Demolition and destitution

Following last month’s devastating demolition in Kibera, making way for a new road, it is estimated that over 30,000 people were made homeless. Even now, residents are struggling to come to terms with what has happened to their homes and their lives. Some are beginning to rebuild within Kibera whilst others have left for rural parts of Kenya where living costs are lower. For many, the idea of starting over is proving too much to contemplate. For those who’ve built a life in Kibera and then seen it torn down around them, the effects are devastating.
You can read more of the reaction on the BBC website at

The devastation of the demolition with people picking through the rubble

Leaving children behind

With the departure of so many to rural parts of Kenya, we’ve already seen the impact on families with children left behind in Kibera to salvage their education and hopes for the future. Twins Shadrack and Obed have already joined the residents of Future Stars, along with 13-year-old Emmanuel Oduor. This is not parents abandoning children. This is parents wanting the best for their children whilst also working to rebuild their own lives and potentially a new family home.

Grace Atieno

Grace’s story
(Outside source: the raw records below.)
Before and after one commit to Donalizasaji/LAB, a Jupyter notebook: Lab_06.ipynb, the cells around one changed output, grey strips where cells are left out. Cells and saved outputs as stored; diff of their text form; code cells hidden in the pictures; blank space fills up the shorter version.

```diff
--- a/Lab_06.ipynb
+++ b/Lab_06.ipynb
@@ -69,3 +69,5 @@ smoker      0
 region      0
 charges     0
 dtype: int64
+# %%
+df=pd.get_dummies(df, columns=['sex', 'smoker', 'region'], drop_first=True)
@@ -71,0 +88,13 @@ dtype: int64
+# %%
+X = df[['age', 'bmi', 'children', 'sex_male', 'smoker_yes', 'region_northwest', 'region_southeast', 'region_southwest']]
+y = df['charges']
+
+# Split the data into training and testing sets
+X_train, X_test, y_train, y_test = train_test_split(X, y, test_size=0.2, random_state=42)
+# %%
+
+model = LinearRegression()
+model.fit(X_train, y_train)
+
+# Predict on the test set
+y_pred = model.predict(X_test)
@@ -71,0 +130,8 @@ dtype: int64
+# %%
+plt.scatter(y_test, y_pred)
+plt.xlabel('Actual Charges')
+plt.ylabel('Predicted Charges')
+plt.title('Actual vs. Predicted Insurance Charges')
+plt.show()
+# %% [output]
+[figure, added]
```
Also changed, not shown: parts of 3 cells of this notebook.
Meet Grace Atieno.
Grace is 13 years old and an orphan. Until recently, she lived with her grandmother in Kibera. Unfortunately, their home was on the route of the new road and therefore subject to demolition and they lost almost everything they owned. Grace’s grandmother made the difficult decision to join those heading out of Nairobi and into rural areas of Kenya, knowing that she had little hope of funding a new start within Kibera as her advanced years make employment scarce.
With a lack of infrastructure and poor access to education in the villages, Grace’s grandmother arranged for her to remain in Kibera and to live with one of their former neighbours. Initially, this seemed like a good solution that allowed Grace to continue attending school.
Sadly, shortly after her grandmother left Kibera, Grace’s neighbour decided that the young girl would be very useful performing the cooking, cleaning, and childcare within the home. She declared that Grace would not be returning to school. Upon hearing this news, her grandmother was very distressed and asked the chief of her tribe for help.

Future Stars Rescue Centre
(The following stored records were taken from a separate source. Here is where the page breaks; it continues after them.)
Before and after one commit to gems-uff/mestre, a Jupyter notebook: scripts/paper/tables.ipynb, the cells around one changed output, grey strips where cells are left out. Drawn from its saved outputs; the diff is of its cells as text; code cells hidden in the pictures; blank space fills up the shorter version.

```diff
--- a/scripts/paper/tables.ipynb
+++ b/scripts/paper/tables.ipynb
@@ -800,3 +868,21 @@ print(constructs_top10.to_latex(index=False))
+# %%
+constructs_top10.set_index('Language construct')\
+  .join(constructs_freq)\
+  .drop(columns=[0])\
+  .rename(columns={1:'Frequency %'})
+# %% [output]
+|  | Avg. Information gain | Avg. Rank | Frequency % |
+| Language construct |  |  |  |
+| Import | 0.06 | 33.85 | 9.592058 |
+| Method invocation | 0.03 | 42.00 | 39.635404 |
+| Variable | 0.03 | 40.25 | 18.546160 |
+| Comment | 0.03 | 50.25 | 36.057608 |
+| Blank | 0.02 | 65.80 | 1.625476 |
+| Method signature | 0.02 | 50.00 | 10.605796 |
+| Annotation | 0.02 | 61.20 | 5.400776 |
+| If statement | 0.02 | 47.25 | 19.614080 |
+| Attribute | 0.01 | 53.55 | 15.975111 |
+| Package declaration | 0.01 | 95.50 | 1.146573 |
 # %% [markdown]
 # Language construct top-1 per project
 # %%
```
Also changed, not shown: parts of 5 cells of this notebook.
In consultation with Grace’s grandmother and the tribal chief, it was decided that Grace would come to live at Future Stars. At 13 years old, it is important that she be in school and not being exploited as a servant working only for her bed and board. So it was that, on August 22nd 2018, Grace Atieno joined the family of Future Stars and moved in with the other residential children. Once the holidays are over, she will also enter the primary school at the centre where she can continue her education.

Grace with Mama Aggy on arrival
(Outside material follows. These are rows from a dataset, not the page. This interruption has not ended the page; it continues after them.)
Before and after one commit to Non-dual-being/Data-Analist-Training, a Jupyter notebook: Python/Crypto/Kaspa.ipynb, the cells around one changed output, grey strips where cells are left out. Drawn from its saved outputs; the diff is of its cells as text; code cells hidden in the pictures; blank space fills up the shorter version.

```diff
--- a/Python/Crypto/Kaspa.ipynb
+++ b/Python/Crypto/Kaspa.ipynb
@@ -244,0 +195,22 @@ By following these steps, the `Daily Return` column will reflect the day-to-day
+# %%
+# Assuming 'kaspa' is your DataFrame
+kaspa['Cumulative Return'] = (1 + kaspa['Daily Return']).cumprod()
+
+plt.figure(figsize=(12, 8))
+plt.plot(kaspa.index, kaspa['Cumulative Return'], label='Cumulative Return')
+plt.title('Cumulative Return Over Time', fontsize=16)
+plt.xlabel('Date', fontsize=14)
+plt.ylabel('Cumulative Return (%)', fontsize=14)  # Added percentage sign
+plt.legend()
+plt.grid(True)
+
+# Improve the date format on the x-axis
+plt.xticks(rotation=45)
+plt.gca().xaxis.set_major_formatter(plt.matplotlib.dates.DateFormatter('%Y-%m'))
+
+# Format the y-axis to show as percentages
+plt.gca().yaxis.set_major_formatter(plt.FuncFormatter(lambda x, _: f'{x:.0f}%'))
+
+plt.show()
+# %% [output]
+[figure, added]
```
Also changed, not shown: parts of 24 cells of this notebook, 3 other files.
It’s not over

With stories like Grace’s now coming to light, it is apparent that there is a second wave of vulnerable children following the demolition work. The first wave were those who found themselves homeless and in immediate need of support – children like Shadrack, Obed, and Emmanuel. The second wave will be the more difficult to identify. Grace was supposedly left safely in the care of a neighbour. But, without intervention from a whole chain of people, she would have faced a very difficult future. Initially working without pay and with no access to education, it’s likely she would have escaped through marriage and motherhood whilst still a teenager.
With so many extra children suddenly in need of support, organisations throughout Kibera are finding themselves stretched to the limit. Thankfully, Future Stars has been able to help Grace and we hope that her story will have a happy ending. For now, we will be overjoyed if she thrives in her next chapter.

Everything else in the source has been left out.